“Such questions require students to get answers from all over the syllabus,” Danny, who teaches at Catholic High School, explains. “So they need to have a good understanding of how issues are linked.”
This means students cannot get by with memorizing and regurgitating facts or model answers during examinations. Deeper understanding of issues is needed, together with the ability to identify the general principle behind events and draw connections between them.
“A good explanation involves more than just stating different points.”
– Dina, Senior Teacher at Nanyang Girls’ High School
The Modified Assessment Descriptor (MAD)
To help students and teachers with this, the team designed the Modified Assessment Descriptor (MAD), a guide that highlights the key components that show good explanation in essay writing.
“A good explanation involves more than just stating different points,” says Dina. “Most of the essays students write are about cause and effect, so MAD is helpful in getting them to think about the nuances of their explanation.”
Through MAD, the teachers hope to move beyond the vague descriptors of some existing assessment rubrics and make explicit the requirements of a good explanation.
Addressing Uncertainty, Clarifying Doubts
One commonly used assessment rubric in schools today is the “Level of Response Marking Scheme” (LORMS) whose criteria the teachers feel is too broad to be helpful to students. Assessment based on LORMS may state that a student’s answers are “very well explained”, but fail to go into detail about what this means for the student.
In contrast, MAD breaks down these terms so that students are able to identify which part of their explanation they can improve on.
“MAD is useful because it goes into greater depth about what makes an explanation good or not,” says Kay Yong. The criteria give students an indication of where they are with respect to each component (Key Idea, Evidence and Explanation) so that they can differentiate where they are doing well and not so well.
Another key feature of MAD is its accessibility that makes for a great self-assessment tool. Once students are taught what an explanation requires, the rubric can be used for self-assessment independent of the teacher (see yellow box below).
“The words we use in MAD capture the experience of students,” shares Dina. “The lowest level might be “I don’t know what I’m writing, I’m just writing what I can remember.” In clear terms, the rubric gives them a sense of what they should be targeting.
The inclusion of examples is also helpful in getting students to think independently about the nuances of their answers. “For essays, you have to consider the precipitant, triggers, underlying factors, amplifiers and so on,” says Dina. “We want students to have this sensitivity so that when they go to Junior College (JC), they have more confidence to do a Humanities subject.”
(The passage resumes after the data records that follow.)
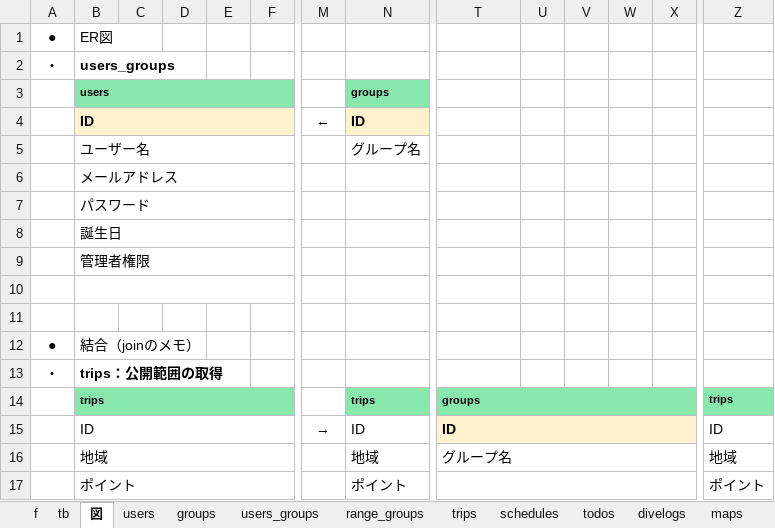
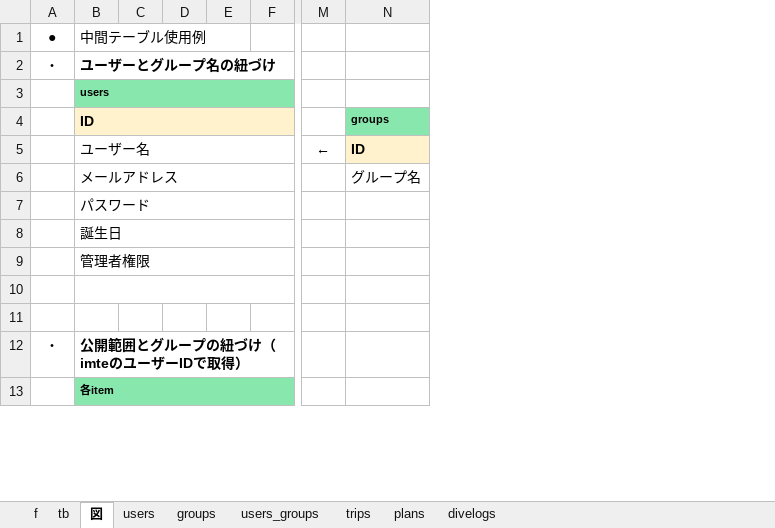
Before and after one commit to gone0021/GroupList, an Excel workbook: doc/詳細設計/list_db_定義書.xlsx, sheet 図, drawn as a sheet; only a part is shown, gaps mark what is left out; values as stored, in another font and other column widths than the file's, no borders; removed rows and columns are numbered as before the commit, all else as after; rows hold the shown columns only; the diff covers the shown part only; the diff names each change by its address in the sheet, - before the commit and + after, or states it on an @@ line.

```diff
--- a/doc/詳細設計/list_db_定義書.xlsx (sheet 図)
+++ b/doc/詳細設計/list_db_定義書.xlsx (sheet 図)
-sheet tab: schedules
+sheet tab: plans
-sheet tab: range_groups
-sheet tab: todos
-sheet tab: maps
-column N, rows 3-5: groups | ID | グループ名; row 17: ポイント
-column U, empty
-column V, empty
-column W, empty
-column X, empty
-column Z, row 17: ポイント
-B1: ER図
+B1: 中間テーブル使用例
-B2: users_groups
+B2: ユーザーとグループ名の紐づけ
-M4: ←
+M4: (empty)
-N4: (empty)
+N4: groups
-N4 fill: none
+N4 fill: #87E7AD
-M5: (empty)
+M5: ←
-N5: (empty)
+N5: ID
-N5 fill: none
+N5 fill: #FFF2CC
-N6: (empty)
+N6: グループ名
-row 12: ● | 結合（joinのメモ）
-B12: trips：公開範囲の取得
+B12: 公開範囲とグループの紐づけ（imteのユーザーIDで取得）
-row 14:  | trips |  |  |  |  |  | trips | groups |  |  |  |  | trips
-row 15:  | ID |  |  |  |  | → | ID | ID |  |  |  |  | ID
-row 16:  | 地域 |  |  |  |  |  | 地域 | グループ名 |  |  |  |  | 地域
-B13: ポイント
+B13: 各item
-B13:F13 fill: none
+B13:F13 fill: #87E7AD
-B13 bold: off
+B13 bold: on, text size: smaller
-T17:X17 merged
```
Also changed, not shown: 2 added rows, 6 removed rows, 6 removed columns, 6 edited cells, cell formats and merged cells elsewhere in this sheet, sheet divelogs, sheet trips, sheet plans, sheet tb, sheet users_groups, sheet groups, 1 more sheet, other sheet tabs, 5 other files.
By JC, students are expected to have mastered explanations and achieved a certain sophistication of thought. For those yet to master these building blocks of essays, the learning curve can be steep.
For current JC students however, MAD has been adapted as ACE (Answer, Connect, Evidence) to develop students’ evaluation skills. Like MAD, ACE helps students infer where they need to improve through gradations and examples.
The example below shows the Modified Assessment Descriptors for one of the three components (Key Idea) of an explanation.
MAD in the Classroom
After piloting MAD with their respective classes, the teachers observed significant improvements in students’ explanations.
Danny finds that the rubric helps students make sense of subjects like History by showing them how to organize what appears to be just a collection of facts, figures and dates into a coherent package that communicates a point.
“Once students have the key understandings, when scenarios and questions change, students will be able to change along with them,” shares Danny. “This is a long-term process and all part of the 21st century competencies teachers want to instil in students.”
Lester concurs, adding that “It would be good if a teacher is willing to sacrifice some time and wait for students to respond rather than just providing answers.” As it takes time for students to become accustomed to MAD, Juliane also advises teachers to go through the rubric in detail with students, directing them to verbalize their thinking until it becomes a habit of mind.
While this may seem like a lot of work, teachers can take heart that the principles behind MAD are not completely new. The team has simply taken what has effectively become a thinking routine for most teachers and systemized it, transforming it into a rubric that guides and empowers students to learn independently.
“Once students have the key understandings, when scenarios and questions change, students will be able to change along with them.”
– Danny, Senior Teacher at Catholic High School